Mitchell E. Zaplatosch1, Jesse N.L. Sims1, Hannah R. Koch1, David A. Messer1, Travis Anderson2, Laurie Wideman, FACSM1, William M. Adams, FACSM2, Jessica McNeil1. 1University of North Carolina at Greensboro, Greensboro, NC. 2United States Olympic & Paralympic Committee, Colorado Springs, CO.

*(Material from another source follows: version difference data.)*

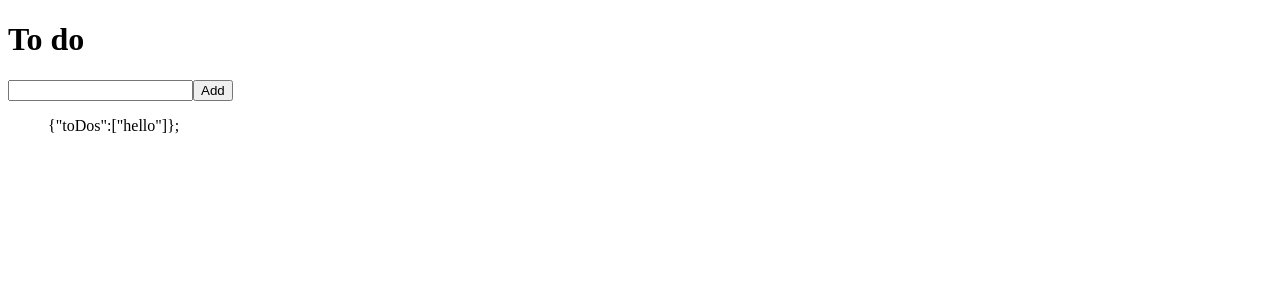
Repository: JulyK9/react-redux-Todo
Page: /
These files come from the project's save history. The page is drawn as it stood at one moment and after the next save; the edit follows.
The browser window is 1280 px wide. The pictures show the whole page.
The project was rebuilt for these pictures with package versions that can differ from the ones it lists, and the page was loaded fresh each time. A package was used in the major version that the imports need, not the one package.json lists. Also part of the build but not shown: src/pages/Detail.js.

Above is the page before, as saved 2022-05-13 22:08:02.

After the next save:
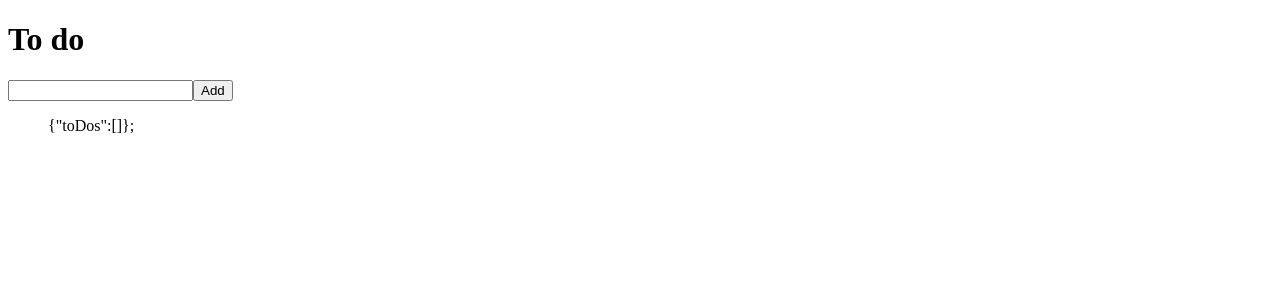
Saved 23 s later.
--- a/src/store.js
+++ b/src/store.js
@@ -17,7 +17,7 @@ const deleteToDo = (id) => {
   };
 };
 
-const reducer = (state = ["hello"], action) => {
+const reducer = (state = [], action) => {
   switch (action.type) {
     case ADD:
       return [{ text: action.text, id: Date.now() }, ...state];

INTRODUCTION: Chronic elevations in cortisol are associated with preference for foods with higher fat and sugar content, which may contribute to higher energy intake (EI). Chronic underhydration has been associated with greater risk for obesity and elevated resting cortisol concentrations. However, the influence of elevated copeptin, indicative of underhydration, on cortisol responses and subsequent EI remains largely unknown. This study explored the effects of variations in copeptin and cortisol on energy and macronutrient intake during an ad-libitum breakfast. METHODS: Ten healthy adults (10% female; Age, 25±4 y; Height, 177.9±7.4 cm; body mass, 75.8±13.8 kg; body fat, 13.5±7.1%) received an ad-libitum breakfast with a variety of food items on two separate occasions the morning after sleeping in temperate (TTEMP, 25°C, 30% RH) and hot (THOT, 30°C, 30% RH) environmental conditions, in a randomized order. Blood and saliva were collected immediately prior to the ad-libitum breakfast (45 minutes post-awakening), analyzed for serum copeptin (COP) and salivary cortisol (CORT), respectively. Separate random-intercept linear mixed-effects models assessed the effects of individual mean-centered copeptin and salivary cortisol concentrations on ad-libitum energy and macronutrient intake at breakfast, controlling for condition. RESULTS: CORT concentration (p=0.84), COP concentration (p=0.84), EI (p=0.25), and protein (p=0.62), fat (p=0.53), and carbohydrate (p=0.239) consumption did not differ by condition. Within-person changes in copeptin or cortisol were not associated with EI or macronutrient intake [kcals: βCOP = 20.38, [-35.93, 76.79], p = 0.463], βCORT = -14.02, [-33.68, 5.64], p = 0.17, protein: βCOP = -0.15 [-2.74, 2.45], p = 0.91, βCORT = -0.37, [-1.28, 0.53], p = 0.41; carbohydrates: βCOP = 4.90 [-4.25, 14.0] p = 0.29, βCORT = -1.34, [-4.53, 1.86], p = 0.398; fat βCOP = 0.24 [-3.70, 4.19], p = 0.90) βCORT = -0.78, [-2.16, 0.59], p = 0.26, when controlling for condition. CONCLUSIONS: Variations in morning cortisol and copeptin were not associated with ad-libitum energy or macronutrient intake during breakfast. Future studies that impose perturbances in these hormones on subsequent eating behaviors and EI are needed to provide causal evidence.

This document is currently not available here.